In the interests of comprehensive research (and just for the sheer joy of it) I successfully tried three separate recipes from different sections of the book. I made his Yoghurt Bread first up – and will, in future, be doubling the amounts as it makes a truly delicious, but quite small loaf. Raynauds favourite method for bread making is to use a pre-fermented mixture called a poolish, which gives a subtle sourness and a much more consistent overall fermentation process – all of which is explained thoroughly. I then moved on to his divine Olive Oil Cake with Candied Lemons and Lavender and finally the fragrant and delicate little cookies called Orange Blossom Navettes, but won’t be stopping there.
This book is perhaps better suited to those who already have some baking experience under their belts and who may be looking to expand their repertoire but, having said that, there are a few fairly simple recipes that a confident beginner could easily attempt.

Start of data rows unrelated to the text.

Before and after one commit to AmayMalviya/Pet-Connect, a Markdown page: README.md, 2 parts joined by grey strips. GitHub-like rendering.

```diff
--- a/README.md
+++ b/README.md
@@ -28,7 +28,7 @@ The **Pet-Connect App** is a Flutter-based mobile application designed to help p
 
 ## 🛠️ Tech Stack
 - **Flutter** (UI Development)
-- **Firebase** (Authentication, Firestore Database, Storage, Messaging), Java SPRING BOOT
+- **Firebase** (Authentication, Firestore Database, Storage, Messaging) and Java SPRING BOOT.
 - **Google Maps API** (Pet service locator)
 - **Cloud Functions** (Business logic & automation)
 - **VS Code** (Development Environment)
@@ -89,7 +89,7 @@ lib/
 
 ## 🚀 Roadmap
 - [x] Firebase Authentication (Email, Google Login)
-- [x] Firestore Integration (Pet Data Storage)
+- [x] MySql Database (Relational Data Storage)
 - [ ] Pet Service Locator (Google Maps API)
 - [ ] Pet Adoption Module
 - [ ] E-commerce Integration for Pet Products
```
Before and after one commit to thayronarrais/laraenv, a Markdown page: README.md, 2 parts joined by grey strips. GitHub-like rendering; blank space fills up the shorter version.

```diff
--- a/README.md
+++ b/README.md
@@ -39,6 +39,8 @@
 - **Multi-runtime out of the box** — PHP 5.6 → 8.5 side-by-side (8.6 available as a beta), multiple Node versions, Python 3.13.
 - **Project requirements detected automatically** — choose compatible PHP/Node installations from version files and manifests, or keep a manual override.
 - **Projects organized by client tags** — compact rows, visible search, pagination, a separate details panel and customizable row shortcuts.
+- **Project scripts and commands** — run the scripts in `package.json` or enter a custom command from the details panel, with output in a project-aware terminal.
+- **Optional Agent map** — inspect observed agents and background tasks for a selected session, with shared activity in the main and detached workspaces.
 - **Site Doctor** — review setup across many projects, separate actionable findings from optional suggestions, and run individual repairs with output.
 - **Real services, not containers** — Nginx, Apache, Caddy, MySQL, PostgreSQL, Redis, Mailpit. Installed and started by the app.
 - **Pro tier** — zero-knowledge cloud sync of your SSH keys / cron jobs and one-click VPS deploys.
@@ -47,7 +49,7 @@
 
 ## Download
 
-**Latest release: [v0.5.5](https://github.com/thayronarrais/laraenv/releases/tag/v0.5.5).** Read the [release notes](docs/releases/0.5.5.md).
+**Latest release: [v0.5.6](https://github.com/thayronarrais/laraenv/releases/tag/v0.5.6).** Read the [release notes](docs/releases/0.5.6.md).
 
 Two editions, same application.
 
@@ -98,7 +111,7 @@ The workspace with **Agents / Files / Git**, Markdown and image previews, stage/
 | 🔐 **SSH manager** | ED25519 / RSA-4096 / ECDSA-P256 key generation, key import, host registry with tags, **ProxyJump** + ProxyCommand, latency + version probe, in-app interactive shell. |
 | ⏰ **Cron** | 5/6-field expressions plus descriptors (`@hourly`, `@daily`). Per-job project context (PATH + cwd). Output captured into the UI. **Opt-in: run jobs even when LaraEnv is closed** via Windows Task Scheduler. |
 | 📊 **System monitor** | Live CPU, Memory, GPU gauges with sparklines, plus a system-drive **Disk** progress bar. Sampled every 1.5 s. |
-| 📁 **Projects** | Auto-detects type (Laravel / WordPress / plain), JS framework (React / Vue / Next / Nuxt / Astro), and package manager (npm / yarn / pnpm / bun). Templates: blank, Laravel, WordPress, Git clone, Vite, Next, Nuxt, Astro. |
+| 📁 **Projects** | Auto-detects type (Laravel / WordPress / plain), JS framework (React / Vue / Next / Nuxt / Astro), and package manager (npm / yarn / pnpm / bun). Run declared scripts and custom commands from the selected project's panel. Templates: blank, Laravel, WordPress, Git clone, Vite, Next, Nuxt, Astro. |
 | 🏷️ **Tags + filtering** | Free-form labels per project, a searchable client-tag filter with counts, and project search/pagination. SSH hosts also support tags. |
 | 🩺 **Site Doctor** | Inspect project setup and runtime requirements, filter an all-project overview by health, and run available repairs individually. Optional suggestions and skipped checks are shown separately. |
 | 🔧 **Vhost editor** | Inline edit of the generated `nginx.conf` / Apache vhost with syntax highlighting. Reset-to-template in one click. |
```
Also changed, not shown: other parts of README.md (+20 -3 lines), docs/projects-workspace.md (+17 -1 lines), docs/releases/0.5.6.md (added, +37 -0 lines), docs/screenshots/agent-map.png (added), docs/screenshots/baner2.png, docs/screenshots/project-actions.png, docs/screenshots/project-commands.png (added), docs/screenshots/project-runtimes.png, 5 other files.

One such is the delightful Orange Blossom Navettes and I include the recipe here. I did find that I needed to add a little more olive oil than stipulated, but the result is a short, delightful little snack that goes down brilliantly with a cup of tea – and that, for me, is bliss.
Orange Blossom Navettes
- 500 g 1lb 2oz plain (all-purpose) flour
- 250 g 9oz caster (superfine) sugar
- 1/2 tsp fine salt
- 2 eggs lightly beaten
- 120 ml 4 fl oz olive oil
- finely grated zest of 1 orange
- 1 Tbsp orange blossom water
- 2 eggs extra
- Combine flour, sugar & salt in a bowl, make a well in the centre. Add the lightly beaten eggs, olive oil, orange zest and orange blossom water and use your hands to mix it all together for 5 minutes, until smooth. Cover with a cloth and set a side at room temp for 1 hour. Any short doughs, such as shortbreads made with flour and a liquid (eggs), must be left to rest for at least an hour to allow the gluten strands (wheat protein( to relax and shorten. Failing to do this will inevitably lead to a tough and unpleasant texture.
- Line 2 baking trays with baking paper or a silicone mat. Divide dough into 4 portions, then roll each portion into a cylinder about 4 cm (1 1/2 inch) diameter. Using a small, sharp knife, cut each cylinder into 8 pieces. shape each piece into a 10 cm (4 inch)long roll, then pinch the ends slightly to give them a tapered shape. Place on lined trays, spacing about 5 cm ( 2 inches) apart.
- Using a sharp knife, make a deep incision lengthways down the middle of each roll. Put the extra eggs into a small bowl and whisk with a fork until well combined. Lightly brush the tops of the rolls with the egg wash, then place trays in the fridge to rest for 1 hour.
- Preheat oven to 180C (350F). Cooking one tray at a time, bake on the bottom shelf for 15-20 minutes, or until the bases are slightly brown and the tops are dark blonde. If the biscuits are browning too quickly, cover loosely with a piece of foil and continue baking.
- Cool on the trays, then store in airtight container for up to 2 weeks.
The French Baker was kindly supplied to Lambs Ears and Honey as a review copy, by Murdoch Books.